[Detected change data]

-*-

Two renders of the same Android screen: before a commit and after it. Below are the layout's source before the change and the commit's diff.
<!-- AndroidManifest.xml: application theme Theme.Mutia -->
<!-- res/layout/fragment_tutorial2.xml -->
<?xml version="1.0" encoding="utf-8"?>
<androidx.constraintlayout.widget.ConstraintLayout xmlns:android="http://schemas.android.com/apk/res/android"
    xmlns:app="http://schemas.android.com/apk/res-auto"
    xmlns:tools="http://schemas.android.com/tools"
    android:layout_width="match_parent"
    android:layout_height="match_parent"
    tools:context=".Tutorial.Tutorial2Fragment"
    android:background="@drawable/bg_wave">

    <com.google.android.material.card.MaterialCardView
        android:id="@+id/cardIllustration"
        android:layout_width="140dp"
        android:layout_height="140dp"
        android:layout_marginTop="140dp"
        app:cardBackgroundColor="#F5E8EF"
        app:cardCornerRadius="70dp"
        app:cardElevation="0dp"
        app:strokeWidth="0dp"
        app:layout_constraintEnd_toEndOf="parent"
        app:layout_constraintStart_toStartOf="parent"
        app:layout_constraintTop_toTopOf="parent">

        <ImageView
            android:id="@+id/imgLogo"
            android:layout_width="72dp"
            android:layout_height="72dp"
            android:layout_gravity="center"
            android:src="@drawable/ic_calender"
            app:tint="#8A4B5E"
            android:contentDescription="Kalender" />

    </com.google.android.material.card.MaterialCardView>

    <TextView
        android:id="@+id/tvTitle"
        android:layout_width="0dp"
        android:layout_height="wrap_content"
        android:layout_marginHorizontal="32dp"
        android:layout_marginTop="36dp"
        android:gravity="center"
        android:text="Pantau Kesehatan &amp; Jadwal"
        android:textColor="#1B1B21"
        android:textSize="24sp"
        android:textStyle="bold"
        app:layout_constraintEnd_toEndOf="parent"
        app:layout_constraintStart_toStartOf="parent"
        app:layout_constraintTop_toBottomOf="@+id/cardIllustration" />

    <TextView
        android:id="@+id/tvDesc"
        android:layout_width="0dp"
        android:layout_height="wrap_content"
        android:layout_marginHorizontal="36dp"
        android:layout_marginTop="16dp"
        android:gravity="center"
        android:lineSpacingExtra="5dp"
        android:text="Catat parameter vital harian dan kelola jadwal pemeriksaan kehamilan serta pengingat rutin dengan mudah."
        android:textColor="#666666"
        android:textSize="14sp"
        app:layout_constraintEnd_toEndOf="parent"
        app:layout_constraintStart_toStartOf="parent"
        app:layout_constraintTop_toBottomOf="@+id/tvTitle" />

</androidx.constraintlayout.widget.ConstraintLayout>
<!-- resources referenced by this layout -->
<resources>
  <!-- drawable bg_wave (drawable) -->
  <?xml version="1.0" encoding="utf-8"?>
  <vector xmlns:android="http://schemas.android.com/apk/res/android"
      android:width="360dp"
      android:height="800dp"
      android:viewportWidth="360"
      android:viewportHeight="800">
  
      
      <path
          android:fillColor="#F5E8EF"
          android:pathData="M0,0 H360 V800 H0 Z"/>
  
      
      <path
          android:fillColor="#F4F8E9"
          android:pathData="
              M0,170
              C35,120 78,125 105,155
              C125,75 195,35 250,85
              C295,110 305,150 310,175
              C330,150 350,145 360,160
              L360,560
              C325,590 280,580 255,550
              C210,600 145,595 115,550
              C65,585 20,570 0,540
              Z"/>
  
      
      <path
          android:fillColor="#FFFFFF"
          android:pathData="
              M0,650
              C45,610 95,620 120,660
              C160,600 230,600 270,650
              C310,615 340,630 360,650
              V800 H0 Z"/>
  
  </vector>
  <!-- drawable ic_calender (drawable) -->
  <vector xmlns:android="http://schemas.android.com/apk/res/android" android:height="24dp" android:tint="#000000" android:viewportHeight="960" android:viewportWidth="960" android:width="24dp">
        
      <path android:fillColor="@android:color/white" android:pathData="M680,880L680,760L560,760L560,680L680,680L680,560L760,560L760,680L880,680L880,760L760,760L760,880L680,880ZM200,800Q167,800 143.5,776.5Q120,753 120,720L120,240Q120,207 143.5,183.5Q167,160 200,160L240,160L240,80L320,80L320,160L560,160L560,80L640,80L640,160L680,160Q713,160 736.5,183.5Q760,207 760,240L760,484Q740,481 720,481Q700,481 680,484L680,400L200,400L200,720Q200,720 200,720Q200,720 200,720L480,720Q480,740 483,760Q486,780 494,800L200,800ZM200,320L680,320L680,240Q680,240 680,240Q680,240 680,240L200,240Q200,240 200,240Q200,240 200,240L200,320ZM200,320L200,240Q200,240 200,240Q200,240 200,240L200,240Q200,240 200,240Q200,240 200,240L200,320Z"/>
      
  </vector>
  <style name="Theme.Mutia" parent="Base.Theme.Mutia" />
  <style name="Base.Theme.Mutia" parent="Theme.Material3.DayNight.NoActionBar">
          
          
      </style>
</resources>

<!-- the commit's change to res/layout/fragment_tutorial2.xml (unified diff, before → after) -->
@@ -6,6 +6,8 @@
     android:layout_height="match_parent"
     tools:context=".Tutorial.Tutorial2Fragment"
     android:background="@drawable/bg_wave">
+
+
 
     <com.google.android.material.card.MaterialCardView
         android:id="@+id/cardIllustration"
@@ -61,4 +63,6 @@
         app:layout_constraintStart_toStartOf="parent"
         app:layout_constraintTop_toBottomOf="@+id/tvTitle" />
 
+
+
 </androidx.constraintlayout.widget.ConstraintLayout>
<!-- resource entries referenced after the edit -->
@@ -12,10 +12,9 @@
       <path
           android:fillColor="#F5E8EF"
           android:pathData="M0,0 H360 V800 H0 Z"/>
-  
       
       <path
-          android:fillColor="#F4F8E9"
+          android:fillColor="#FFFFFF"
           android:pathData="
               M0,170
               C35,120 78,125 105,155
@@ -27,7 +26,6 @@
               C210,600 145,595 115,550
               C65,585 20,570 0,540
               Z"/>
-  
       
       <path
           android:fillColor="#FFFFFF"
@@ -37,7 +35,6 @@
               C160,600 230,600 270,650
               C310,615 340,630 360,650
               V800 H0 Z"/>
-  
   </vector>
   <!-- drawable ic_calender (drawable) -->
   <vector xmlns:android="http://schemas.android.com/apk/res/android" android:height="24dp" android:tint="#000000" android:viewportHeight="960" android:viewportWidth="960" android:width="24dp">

-*-

## [Aim of the task]
Copy from the entries only those lines that hold the word "drawable".

## [Task solution]
    android:background="@drawable/bg_wave">
            android:src="@drawable/ic_calender"
  <!-- drawable bg_wave (drawable) -->
  <!-- drawable ic_calender (drawable) -->
     android:background="@drawable/bg_wave">
   <!-- drawable ic_calender (drawable) -->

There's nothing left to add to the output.